For an Administration that likes to trumpet the “ownership” society, it’s a bit perplexing: President Bush wants to eliminate the federal subsidies that support the nation’s smallest businesses. The U.S. Small Business Administration’s most popular loan program, the 7(a) Loan Guaranty Program, accounts for 40 percent of all long-term loans to the country’s 25 million small businesses. In general, that universe encompasses companies with no more than 500 employees and maximum annual revenues, depending upon the industry in which they operate, of anywhere from $750,000 to $28.5 million. These companies serve as an important engine of growth — President Bush himself credits small businesses with creating two-thirds of the new private-sector jobs in this country, employing more than half of all workers, and accounting for more than half of the nation’s economic output. Yet start-ups and other small businesses often lack the experience or equity that lenders require before they’ll provide them with conventional long-term financing.
The proposed change is the subject of heated debate between the SBA and the lenders that actually make the loans. SBA administrator Hector Barreto describes the gambit as a way to save taxpayers money and free the program from dependency on the sometimes-disruptive congressional appropriation process. He has a point: this past January, for example, the program was temporarily shut down after it ran out of funding authority following Congress’s failure to pass a fiscal 2004 budget by the end of fiscal 2003.
Barreto’s critics argue that a self-funding program will require higher user fees, making loans unaffordable for some borrowers and potentially driving some lenders out of the program. They also question whether 7(a) would actually be more stable outside the appropriation process. Chris Lehnes, vice president of business development at CIT Small Business Lending, notes that even though the SBA’s smaller 504 real estate and capital equipment lending program is self-funding, “there are still battles every year over fees and how much that program can fund.”

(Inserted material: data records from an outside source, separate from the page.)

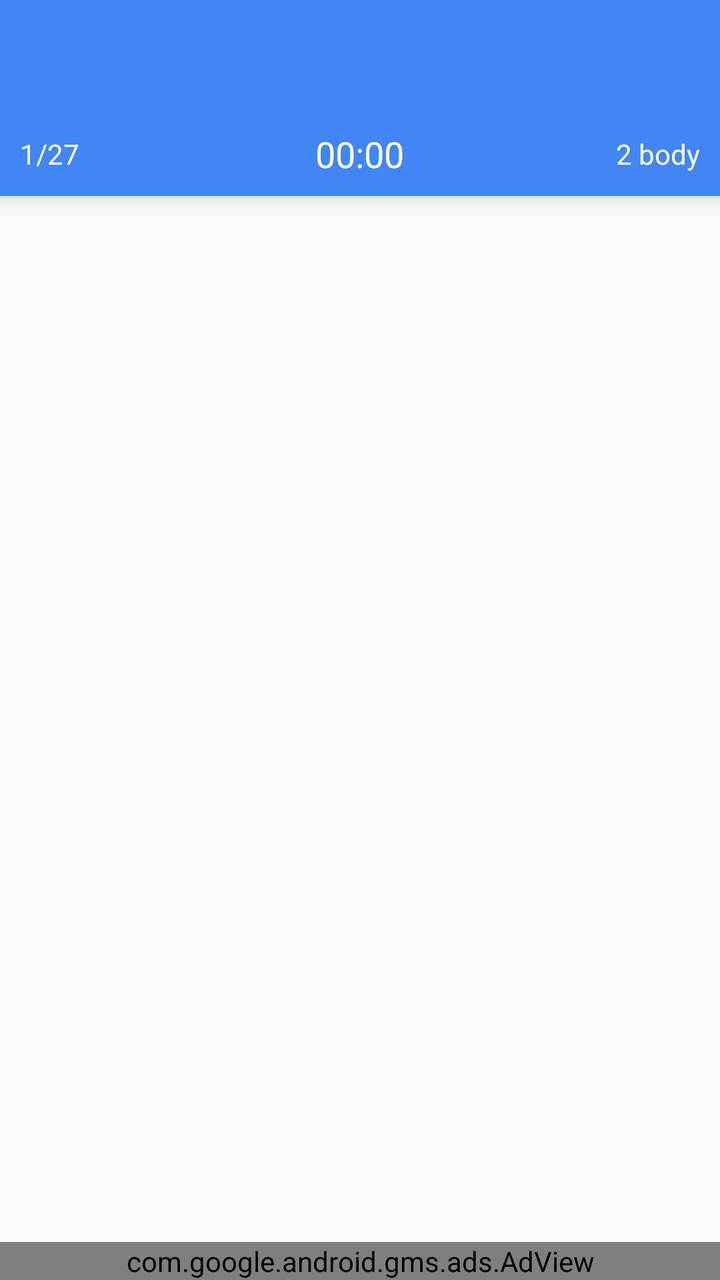
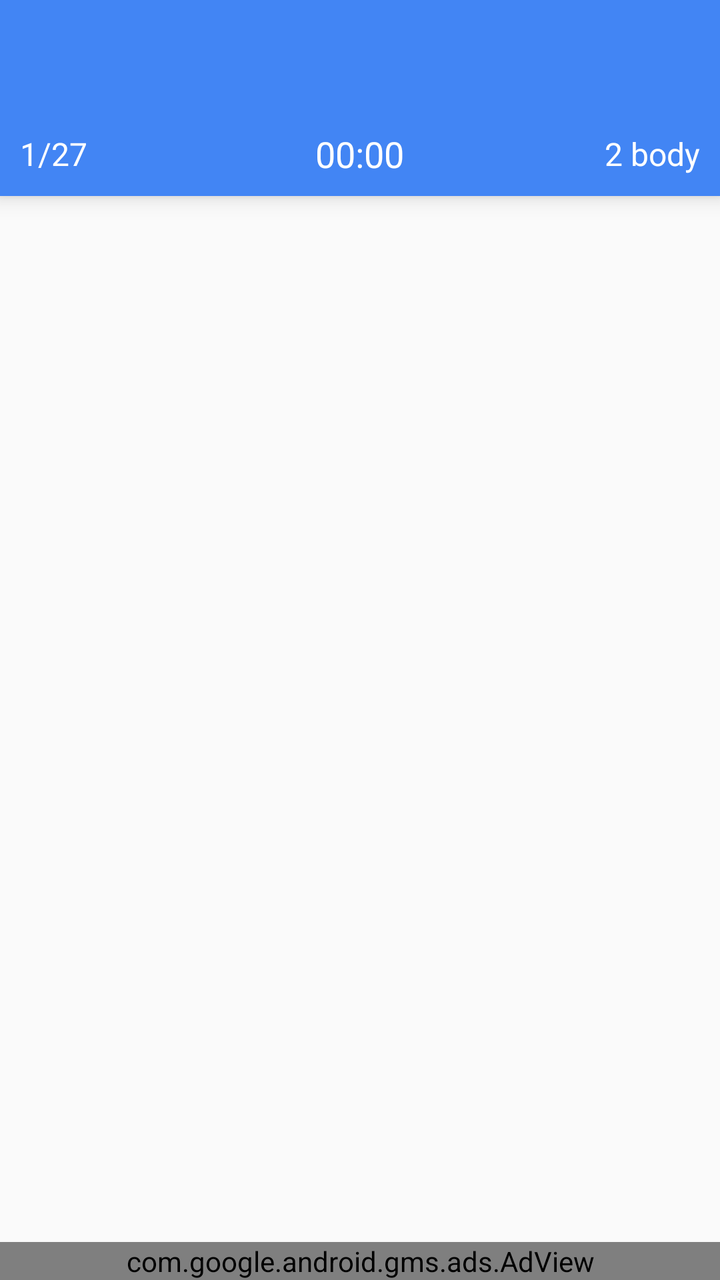

The first picture is an Android layout as it rendered before a commit; the second is the same layout after the commit. The layout source and the unified diff follow.
<!-- AndroidManifest.xml: application theme MyTheme.Light -->
<!-- res/layout/activity_test.xml -->
<?xml version="1.0" encoding="utf-8"?>
<android.support.design.widget.CoordinatorLayout
    android:id="@+id/content"
    xmlns:ads="http://schemas.android.com/apk/res-auto"
    xmlns:android="http://schemas.android.com/apk/res/android"
    xmlns:app="http://schemas.android.com/apk/res-auto"
    android:layout_width="match_parent"
    android:layout_height="match_parent"
    android:fitsSystemWindows="true">

    <RelativeLayout
        android:layout_width="match_parent"
        android:layout_height="match_parent">

        <android.support.design.widget.AppBarLayout
            android:id="@+id/app_bar_layout"
            android:layout_width="match_parent"
            android:layout_height="wrap_content"
            android:elevation="6dp"
            android:theme="@style/MyTheme.AppBarOverlay">

            <android.support.v7.widget.Toolbar
                android:id="@+id/toolbar"
                android:layout_width="match_parent"
                android:layout_height="?attr/actionBarSize"
                android:background="?attr/colorPrimary"
                app:layout_scrollFlags="scroll|enterAlways"
                app:popupTheme="@style/MyTheme.PopupOverlay"/>

            
            <RelativeLayout
                android:layout_width="match_parent"
                android:layout_height="42dp"
                android:background="?attr/colorPrimary"
                android:paddingBottom="10dp"
                android:paddingEnd="10dp"
                android:paddingLeft="10dp"
                android:paddingRight="10dp"
                android:paddingStart="10dp"
                app:layout_scrollFlags="scroll|enterAlways">

                
                <TextView
                    android:id="@+id/question_counter"
                    android:layout_width="wrap_content"
                    android:layout_height="wrap_content"
                    android:layout_alignParentLeft="true"
                    android:layout_alignParentStart="true"
                    android:layout_centerVertical="true"
                    android:text="1/27"
                    android:textColor="@android:color/primary_text_dark"/>

                
                <Chronometer
                    android:id="@+id/elapsed_time"
                    android:layout_width="wrap_content"
                    android:layout_height="wrap_content"
                    android:layout_centerHorizontal="true"
                    android:layout_centerVertical="true"
                    android:textColor="@android:color/primary_text_dark"
                    android:textSize="18sp"/>

                
                <TextView
                    android:id="@+id/points_value"
                    android:layout_width="wrap_content"
                    android:layout_height="wrap_content"
                    android:layout_alignParentEnd="true"
                    android:layout_alignParentRight="true"
                    android:layout_centerVertical="true"
                    android:text="2 body"
                    android:textColor="@android:color/primary_text_dark"/>

            </RelativeLayout>

        </android.support.design.widget.AppBarLayout>

        

        <FrameLayout
            android:id="@+id/fragment_container"
            android:layout_width="match_parent"
            android:layout_height="match_parent"
            android:layout_below="@id/app_bar_layout"
            android:layout_marginBottom="50dp"/>

        <com.google.android.gms.ads.AdView
            android:id="@+id/adView"
            android:layout_width="match_parent"
            android:layout_height="wrap_content"
            android:layout_alignParentBottom="true"
            ads:adSize="SMART_BANNER"
            ads:adUnitId="@string/banner_ad_unit_id"/>

    </RelativeLayout>

</android.support.design.widget.CoordinatorLayout>
<!-- resources referenced by this layout -->
<resources>
  <string name="banner_ad_unit_id">ca-app-pub-7362127401681337/9720209806</string>
  <style name="MyTheme.AppBarOverlay" parent="ThemeOverlay.AppCompat.Dark.ActionBar" />
  <style name="MyTheme.PopupOverlay" parent="ThemeOverlay.AppCompat.Light" />
  <style name="MyTheme.Light" parent="@style/Theme.AppCompat.Light.NoActionBar">
          
          
          <item name="colorPrimary">@color/colorPrimary</item>
          <item name="colorPrimaryDark">@color/colorPrimaryDark</item>
          <item name="colorSecondary">@color/colorSecondary</item>
          <item name="colorSecondaryDark">@color/colorSecondaryDark</item>
          <item name="colorTextTitle">@color/colorTextTitle</item>
          
          <item name="colorFlatButtons">@color/colorFlatButtons</item>
          <item name="colorFloatingActionButton">@color/colorFloatingActionButton</item>
          <item name="colorTabIndicator">@color/colorTabIndicator</item>
          <item name="colorCardBackground">@color/colorCardBackground</item>
          <item name="colorNavigationDrawerBackground">@color/colorNavigationDrawerBackground</item>
  
          
          <item name="colorText">#de000000</item>
          <item name="colorSecondaryText">#8a000000</item>
          <item name="colorIcons">#8a000000</item>
          <item name="colorDisabled">#60000000</item>
          <item name="colorHintText">#60000000</item>
          <item name="colorDividers">#1e000000</item>
      </style>
  <color name="colorPrimary" type="color">#4285F4</color>
  <color name="colorPrimaryDark" type="color">#3367D6</color>
  <color name="colorSecondary" type="color">@color/deep_teal_300</color>
  <color name="colorSecondaryDark" type="color">@color/deep_teal_500</color>
  <color name="colorTextTitle" type="color">#FFEE58</color>
  <color name="colorFlatButtons" type="color">@color/pink_A200</color>
  <color name="colorFloatingActionButton" type="color">@color/amber_A700</color>
  <color name="colorTabIndicator" type="color">@color/amber_A700</color>
  <color name="colorCardBackground" type="color">#FFF</color>
  <color name="colorNavigationDrawerBackground" type="color">#FAFAFA</color>
  <color name="deep_teal_300" type="color">#4DB6AC</color>
  <color name="deep_teal_500" type="color">#009688</color>
  <color name="pink_A200" type="color">#FF4081</color>
  <color name="amber_A700" type="color">#FFAB00</color>
</resources>

<!-- the commit's change to res/layout/activity_test.xml (unified diff, before → after) -->
@@ -48,7 +48,8 @@
                     android:layout_alignParentStart="true"
                     android:layout_centerVertical="true"
                     android:text="1/27"
-                    android:textColor="@android:color/primary_text_dark"/>
+                    android:textColor="@android:color/primary_text_dark"
+                    android:textSize="16sp"/>
 
                 
                 <Chronometer
@@ -69,7 +70,8 @@
                     android:layout_alignParentRight="true"
                     android:layout_centerVertical="true"
                     android:text="2 body"
-                    android:textColor="@android:color/primary_text_dark"/>
+                    android:textColor="@android:color/primary_text_dark"
+                    android:textSize="16sp"/>
 
             </RelativeLayout>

This latest brouhaha comes at a time when the SBA is approving 7(a) loans at a record pace. It took the agency just over 10 months in the fiscal year ended September 30, 2004, to guarantee more loans — 67,493 — than it had in all of fiscal 2003. With fiscal 2004 winding down, the SBA was on pace to guarantee loans worth a total of $12.7 billion, versus $8.8 billion in fiscal 2003. The maximum loan amount is $2 million.
Lenders and Borrowers Both Benefit
The 7(a) program is popular with owners of small businesses because it allows them to put less equity into deals than conventional bank loans would require, and because it offers longer payback terms and access to financing for higher-risk ventures, such as fast-food restaurants and other small retail operations.
Lenders like the program because it helps them leverage their capital. The SBA guarantees 50 percent to 85 percent of the typical 7(a) loan, and lenders can sell the guaranteed portion in a thriving secondary market, which lets them write more loans than would otherwise be permitted.